Four Rhodes University PhD Chemistry students have come out tops in the 2019 Hult Prize Challenge for their electronic and electrical waste management system, putting them in line to win a $1m (about R14.3m) startup injection for their business idea.
Team E-Smart – Nobuhle Ndebele, 24; Lindokuhle Nene, 25; Reitumetse Nkhahle, 26; and Gauta Matlou, 29 – in April took part in the 2019 Hult Prize Regional Summit held at the Brookhouse International School in Nairobi, Kenya, where they were awarded the top position after going head-to-head against 45 other teams from across the globe, the university said in a statement.
Team E-Smart's business model, which aims to create job opportunities for the youth through collection of electronic and electrical waste materials and further recycling, repairing or repurposing into new market products, impressed the panel of judges.
The Hult Prize challenged university and college students to pitch a social-entrepreneurship startup that would create over 10 000 meaningful jobs in the next 10 years.
South Africa annually produces about 316 000 tons of electronic waste, the group explained, and only about 12% is collected and recycled before being exported to other countries.
'Agents of change'
Their aim was to contribute to the economy, while also promoting proudly South African goods.
"The electronic waste that is currently not collected and recycled or repurposed will raise about R15bn for the South African economy," team member Nene said.
Following their win, from July the team will spend eight weeks in the United Kingdom for the Hult Prize Acceleration programme, which aims to prepare over 25 winning teams from various regional summits for the final pitch competition, where the best business idea will win $1m as a startup injection, the university said.
Nene said Team E-Smart "decided to be the youth that is going to stand and create things for themselves".
"We are the driving force and agents of change and improvement in our country.

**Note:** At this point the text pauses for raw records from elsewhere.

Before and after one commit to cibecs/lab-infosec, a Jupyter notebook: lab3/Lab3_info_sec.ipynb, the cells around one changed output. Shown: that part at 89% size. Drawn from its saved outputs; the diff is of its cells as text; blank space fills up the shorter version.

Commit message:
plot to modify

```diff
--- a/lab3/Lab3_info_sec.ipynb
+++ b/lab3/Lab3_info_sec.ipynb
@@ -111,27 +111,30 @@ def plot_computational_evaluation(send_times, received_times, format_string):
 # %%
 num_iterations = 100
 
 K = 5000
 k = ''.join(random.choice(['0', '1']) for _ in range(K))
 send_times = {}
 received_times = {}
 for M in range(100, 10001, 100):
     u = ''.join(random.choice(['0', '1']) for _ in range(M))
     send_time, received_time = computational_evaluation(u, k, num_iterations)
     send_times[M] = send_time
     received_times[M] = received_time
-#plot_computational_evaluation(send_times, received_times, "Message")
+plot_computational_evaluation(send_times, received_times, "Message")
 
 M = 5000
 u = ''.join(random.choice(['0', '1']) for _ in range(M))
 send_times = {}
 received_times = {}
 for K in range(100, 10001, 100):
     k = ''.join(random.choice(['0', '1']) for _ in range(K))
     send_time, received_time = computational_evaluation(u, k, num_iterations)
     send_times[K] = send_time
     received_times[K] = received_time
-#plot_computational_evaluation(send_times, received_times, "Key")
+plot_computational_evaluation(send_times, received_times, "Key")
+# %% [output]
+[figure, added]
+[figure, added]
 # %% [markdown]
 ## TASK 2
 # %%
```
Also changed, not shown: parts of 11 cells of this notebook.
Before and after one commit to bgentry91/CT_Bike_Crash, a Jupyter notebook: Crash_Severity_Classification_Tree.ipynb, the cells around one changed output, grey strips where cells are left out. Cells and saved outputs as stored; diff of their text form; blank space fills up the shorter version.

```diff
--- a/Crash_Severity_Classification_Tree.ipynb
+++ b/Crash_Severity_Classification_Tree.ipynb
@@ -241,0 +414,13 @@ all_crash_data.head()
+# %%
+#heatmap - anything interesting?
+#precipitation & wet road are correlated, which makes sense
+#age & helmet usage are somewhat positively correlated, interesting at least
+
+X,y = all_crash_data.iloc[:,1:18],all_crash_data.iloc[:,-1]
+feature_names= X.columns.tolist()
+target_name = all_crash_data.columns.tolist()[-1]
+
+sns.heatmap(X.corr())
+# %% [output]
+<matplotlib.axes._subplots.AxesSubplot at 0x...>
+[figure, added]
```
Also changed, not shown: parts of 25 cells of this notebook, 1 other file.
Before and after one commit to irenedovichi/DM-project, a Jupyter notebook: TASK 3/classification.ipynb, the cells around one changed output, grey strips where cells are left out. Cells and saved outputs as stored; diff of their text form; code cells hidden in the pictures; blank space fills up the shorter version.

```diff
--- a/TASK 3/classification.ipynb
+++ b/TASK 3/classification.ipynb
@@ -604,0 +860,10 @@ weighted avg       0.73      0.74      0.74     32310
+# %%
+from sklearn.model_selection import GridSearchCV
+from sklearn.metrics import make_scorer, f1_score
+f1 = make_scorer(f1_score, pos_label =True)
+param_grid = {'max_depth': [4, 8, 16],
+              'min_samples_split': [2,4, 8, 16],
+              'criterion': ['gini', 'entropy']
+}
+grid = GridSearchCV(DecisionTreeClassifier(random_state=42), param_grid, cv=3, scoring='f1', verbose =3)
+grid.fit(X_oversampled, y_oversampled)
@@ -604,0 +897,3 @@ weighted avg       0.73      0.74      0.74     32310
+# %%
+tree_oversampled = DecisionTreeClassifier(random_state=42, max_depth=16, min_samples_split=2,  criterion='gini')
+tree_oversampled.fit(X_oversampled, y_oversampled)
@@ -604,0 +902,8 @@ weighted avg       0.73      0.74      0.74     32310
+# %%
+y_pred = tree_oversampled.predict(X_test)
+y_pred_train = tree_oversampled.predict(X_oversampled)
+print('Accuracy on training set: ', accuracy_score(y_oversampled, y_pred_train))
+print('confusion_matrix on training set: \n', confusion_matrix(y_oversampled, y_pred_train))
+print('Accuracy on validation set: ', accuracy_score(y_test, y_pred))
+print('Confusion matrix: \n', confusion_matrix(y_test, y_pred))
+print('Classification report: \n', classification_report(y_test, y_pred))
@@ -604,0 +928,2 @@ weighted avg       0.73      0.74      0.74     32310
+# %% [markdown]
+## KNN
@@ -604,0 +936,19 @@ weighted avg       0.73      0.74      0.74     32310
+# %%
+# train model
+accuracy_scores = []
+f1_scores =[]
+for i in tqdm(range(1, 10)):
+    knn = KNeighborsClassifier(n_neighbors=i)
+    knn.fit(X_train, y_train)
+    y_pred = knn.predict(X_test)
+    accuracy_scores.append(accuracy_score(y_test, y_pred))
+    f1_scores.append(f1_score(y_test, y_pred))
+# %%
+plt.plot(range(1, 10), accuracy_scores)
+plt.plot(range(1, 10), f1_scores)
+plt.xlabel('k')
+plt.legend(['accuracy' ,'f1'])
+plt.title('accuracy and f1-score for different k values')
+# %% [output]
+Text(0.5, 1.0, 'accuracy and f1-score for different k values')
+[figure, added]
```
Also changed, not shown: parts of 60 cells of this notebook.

We want to lay a platform for generations to come after us. They must know that as a human being, you can do anything you put your mind to. Students must not limit themselves based on specific disciplines that they are doing."